Steady Gains Predicted For Next Three Years
The Urban Land Institute predicts "favorable" conditions for the next three years for all real estate markets, including residential and commercial.
Real estate markets will continue making steady, though not spectacular, gains through the rest of 2015 and all of the next two years, the Urban Land Institute Center for Capital Markets and Real Estate reported recently.
Twice a year, the ULI releases a Real Estate Consensus Forecast, basically a set of predictions that looks three years into the future about the residential, commercial, industrial and other real estate markets.
The ULI derives its information from a survey of leading economists and analysts, and executives of real estate investment, advisory and research firms. The ULI said its latest report isn't quite as bullish as the forecast it released in April, but it does predict three more years of "favorable real estate conditions."
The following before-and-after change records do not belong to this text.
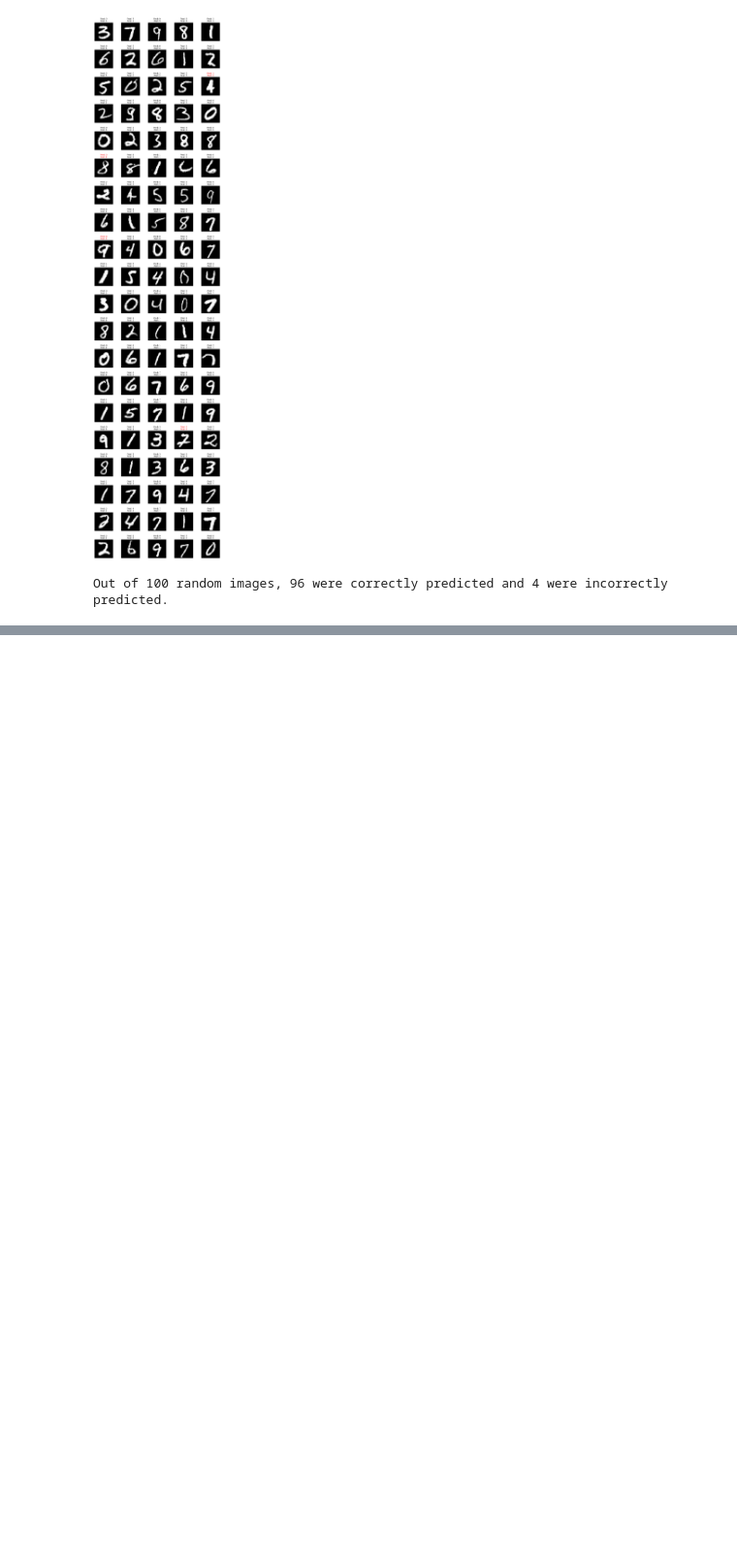
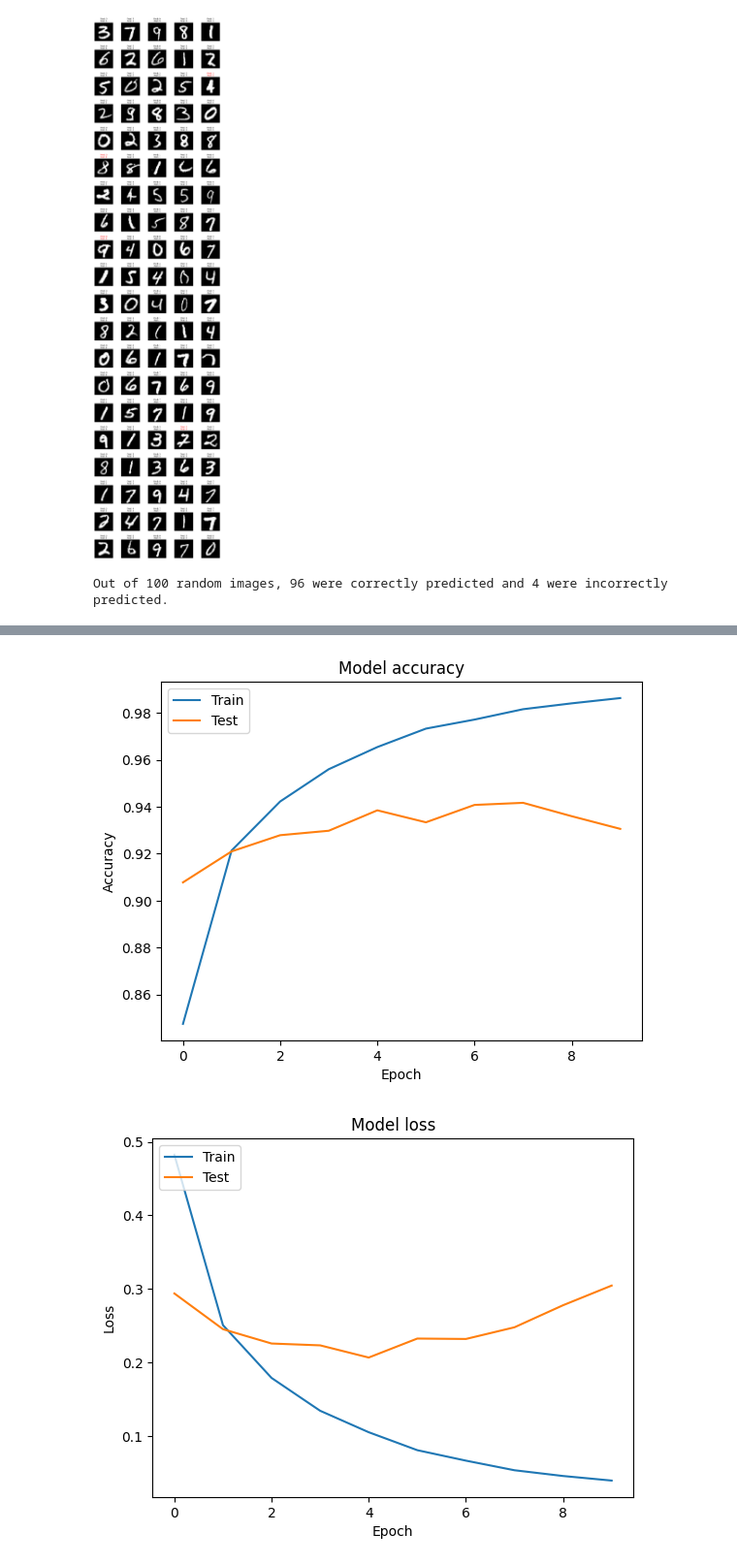
Before and after one commit to Ousoka/ANN_MNIST, a Jupyter notebook: mnist_ok.ipynb, the cells around one changed output, grey strips where cells are left out. Shown at 97% size. Cells and saved outputs as stored; diff of their text form; code cells hidden in the pictures; blank space fills up the shorter version.

```diff
--- a/mnist_ok.ipynb
+++ b/mnist_ok.ipynb
@@ -189,3 +189,48 @@ print(f"\nOut of 100 random images, {correct_predictions} were correctly predict
 4/4 ━━━━━━━━━━━━━━━━━━━━ 0s 8ms/step
 [figure]
 Out of 100 random images, 96 were correctly predicted and 4 were incorrectly predicted.
+# %%
+# add Gaussian noise with variance control (noise_factor), and apply it to 80% of the train_images and test_images
+import numpy as np
+
+def add_gaussian_noise(images, noise_factor):
+    noise = np.random.normal(loc=0.0, scale=noise_factor, size=images.shape)
+    noisy_images = images + noise
+    # Clip values to stay between 0 and 1 (assuming images are normalized)
+    noisy_images = np.clip(noisy_images, 0., 1.)
+    return noisy_images
+
+noise_factor = 0.8
+noisy_train_images = add_gaussian_noise(train_images, noise_factor)
+noisy_test_images = add_gaussian_noise(test_images, noise_factor)
+# %%
+# use neural network with 2 * 128 in 10 epoches to train the model
+model = Sequential()
+model.add(Flatten(input_shape=(28, 28)))
+model.add(Dense(128, activation='relu'))
+model.add(Dense(128, activation='relu'))
+model.add(Dense(10, activation='softmax'))
+
+model.compile(optimizer='adam', loss='categorical_crossentropy', metrics=['accuracy'])
+
+# train the model and display its results, curves, ...
+history = model.fit(noisy_train_images, train_labels, epochs=10, validation_data=(noisy_test_images, to_categorical(test_labels)))
+
+# Plot training & validation accuracy values
+plt.plot(history.history['accuracy'])
+plt.plot(history.history['val_accuracy'])
+plt.title('Model accuracy')
+plt.ylabel('Accuracy')
+plt.xlabel('Epoch')
+plt.legend(['Train', 'Test'], loc='upper left')
+plt.show()
+
+# Plot training & validation loss values
+plt.plot(history.history['loss'])
+plt.plot(history.history['val_loss'])
+plt.title('Model loss')
+plt.ylabel('Loss')
+plt.xlabel('Epoch')
+plt.legend(['Train', 'Test'], loc='upper left')
+plt.show()
+# %% [output]
@@ -191,0 +257,2 @@ Out of 100 random images, 96 were correctly predicted and 4 were incorrectly pre
+[figure, added]
+[figure, added]
```
Also changed, not shown: parts of 4 cells of this notebook.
Single-family housing starts will increase to 745,000 in 2015, 842,000 in 2016, and 900,000 in 2017, but still remain below the 20-year average, the ULI said in its most recent report.
Home price increases are expected to slow over the next three years, from 5.0 percent in 2015, to 4.3 percent in 2016, to 3.9 percent in 2017. ULI's April report predicts a more upbeat assessment of housing starts in 2015 and 2016, while the forecast for 2017 is unchanged.
Commercial real estate prices are projected to rise by 10.0 percent in 2015, and then drop to a 6.0 percent increase in 2016. Price growth will decline farther in 2017, to 4.5 percent.
Widespread Spending Gains in All Building Sectors
Construction spending data for the month of August clearly show a building boom is well under way, the Associated General Contractors of America reports.
"There were widespread monthly and year-over-year gains in August for all major construction categories - private nonresidential, residential and public," Ken Simonson, chief economist for the AGC, said. "Activity in all three categories has been accelerating recently and should continue rising into 2016."
Simonson cautioned, however, that this can only happen if contractors are able to find enough workers with qualified building trades skills.
Construction spending in August came to $1.086 trillion, the highest spending amount since May 2008. This is 0.7 percent above the July total, and 13.7 percent better than August 2014, which is the best year-to-year result since March 2006.
Private nonresidential spending in August grew 0.2 percent from July, and is up 16.9 percent compared to the same month in 2014. Private residential spending increased 1.3 percent for the month, and 16.1 percent year-to-year. Public construction spending rose 0.5 percent from July to August, and has expanded 7 percent from a year ago.
"There has been exceptionally strong growth in manufacturing, lodging and apartment construction all year," Simonson said. "More recently, office, health care, highway and educational structures have rebounded as well."
AGC officials cautioned, though, that 86 percent of construction firms reportedly are having a hard time hiring qualified workers, shortages that are likely to worsen as demand for building services grows.
"While it is great to see growing demand for construction, many firms won't benefit if they don't have enough workers to get the job done," Stephen E. Sandherr, chief executive officer of the AGC, said. "Without a better approach to attracting and preparing future construction workers, construction projects are likely to get more expensive and take longer to complete."